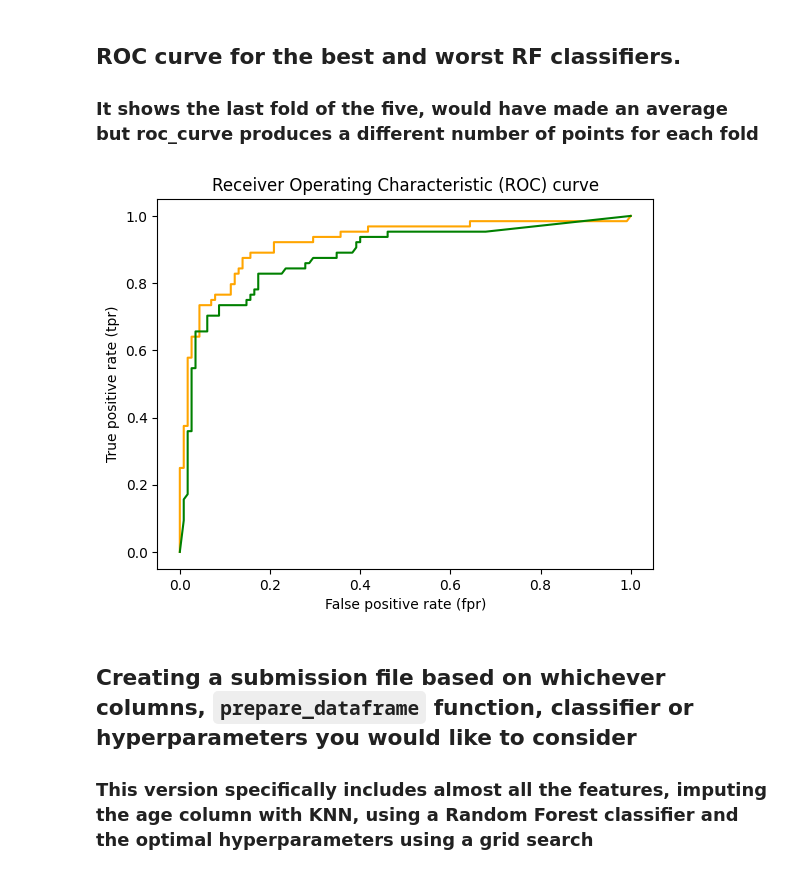
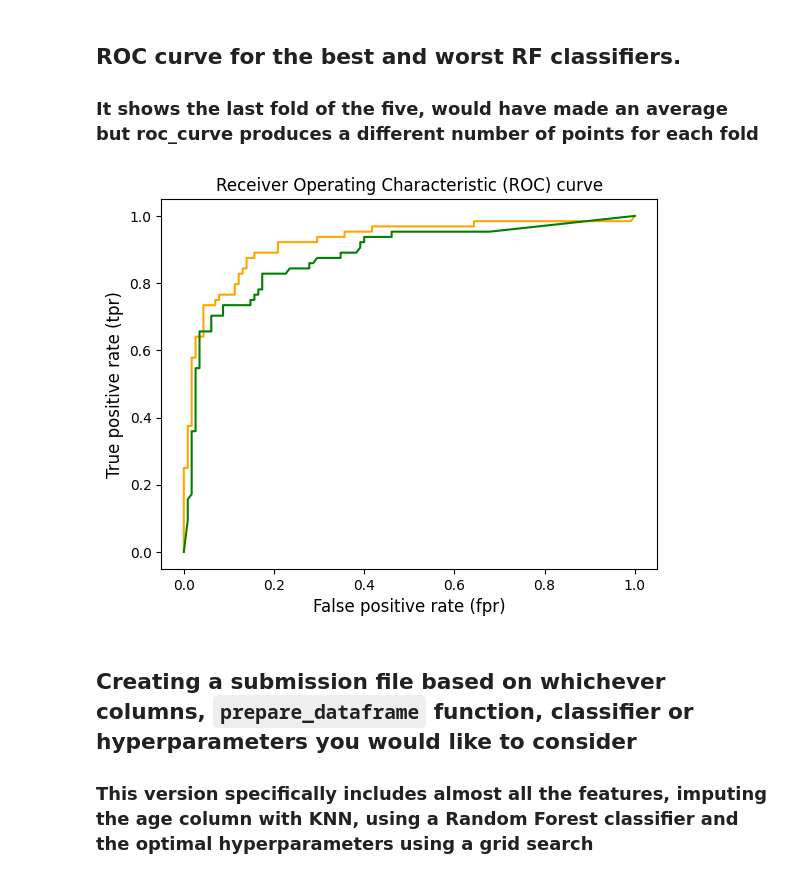
Before and after one commit to lnsayer/kaggle-projects, a Jupyter notebook: final-titanic-notebook.ipynb, the cells around one changed output. Drawn from its saved outputs; the diff is of its cells as text; code cells hidden in the pictures.

```diff
--- a/final-titanic-notebook.ipynb
+++ b/final-titanic-notebook.ipynb
@@ -688,13 +688,13 @@ worst_fpr, worst_tpr, worst_thresholds = roc_curve(cross_val_dataframes[3].value
 # %%
 # Plotting the ROC curves fo rhte best and worst classifiers
 plt.plot(best_fpr, best_tpr, color='orange', label='ROC')
 plt.plot(worst_fpr, worst_tpr, color='green', label='ROC')
-plt.xlabel('False positive rate (fpr)')
-plt.ylabel('True positive rate (tpr)')
+plt.xlabel('False positive rate (fpr)', size=12)
+plt.ylabel('True positive rate (tpr)', size=12)
 plt.title('Receiver Operating Characteristic (ROC) curve')
 plt.show()
 # %% [output]
-[figure, old version]
+[figure, new version]
 # %% [markdown]
 ## Creating a submission file based on whichever columns, `prepare_dataframe` function, classifier or hyperparameters you would like to consider
 ### This version specifically includes almost all the features, imputing the age column with KNN, using a Random Forest classifier and the optimal hyperparameters using a grid search
```
Also changed, not shown: parts of 1 cell of this notebook.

○ ○ ○ ○

Return the material verbatim; the images are not to appear in the copy.

RESULT OF THIS TASK:
Before and after one commit to lnsayer/kaggle-projects, a Jupyter notebook: final-titanic-notebook.ipynb, the cells around one changed output. Drawn from its saved outputs; the diff is of its cells as text; code cells hidden in the pictures.

```diff
--- a/final-titanic-notebook.ipynb
+++ b/final-titanic-notebook.ipynb
@@ -688,13 +688,13 @@ worst_fpr, worst_tpr, worst_thresholds = roc_curve(cross_val_dataframes[3].value
 # %%
 # Plotting the ROC curves fo rhte best and worst classifiers
 plt.plot(best_fpr, best_tpr, color='orange', label='ROC')
 plt.plot(worst_fpr, worst_tpr, color='green', label='ROC')
-plt.xlabel('False positive rate (fpr)')
-plt.ylabel('True positive rate (tpr)')
+plt.xlabel('False positive rate (fpr)', size=12)
+plt.ylabel('True positive rate (tpr)', size=12)
 plt.title('Receiver Operating Characteristic (ROC) curve')
 plt.show()
 # %% [output]
-[figure, old version]
+[figure, new version]
 # %% [markdown]
 ## Creating a submission file based on whichever columns, `prepare_dataframe` function, classifier or hyperparameters you would like to consider
 ### This version specifically includes almost all the features, imputing the age column with KNN, using a Random Forest classifier and the optimal hyperparameters using a grid search
```
Also changed, not shown: parts of 1 cell of this notebook.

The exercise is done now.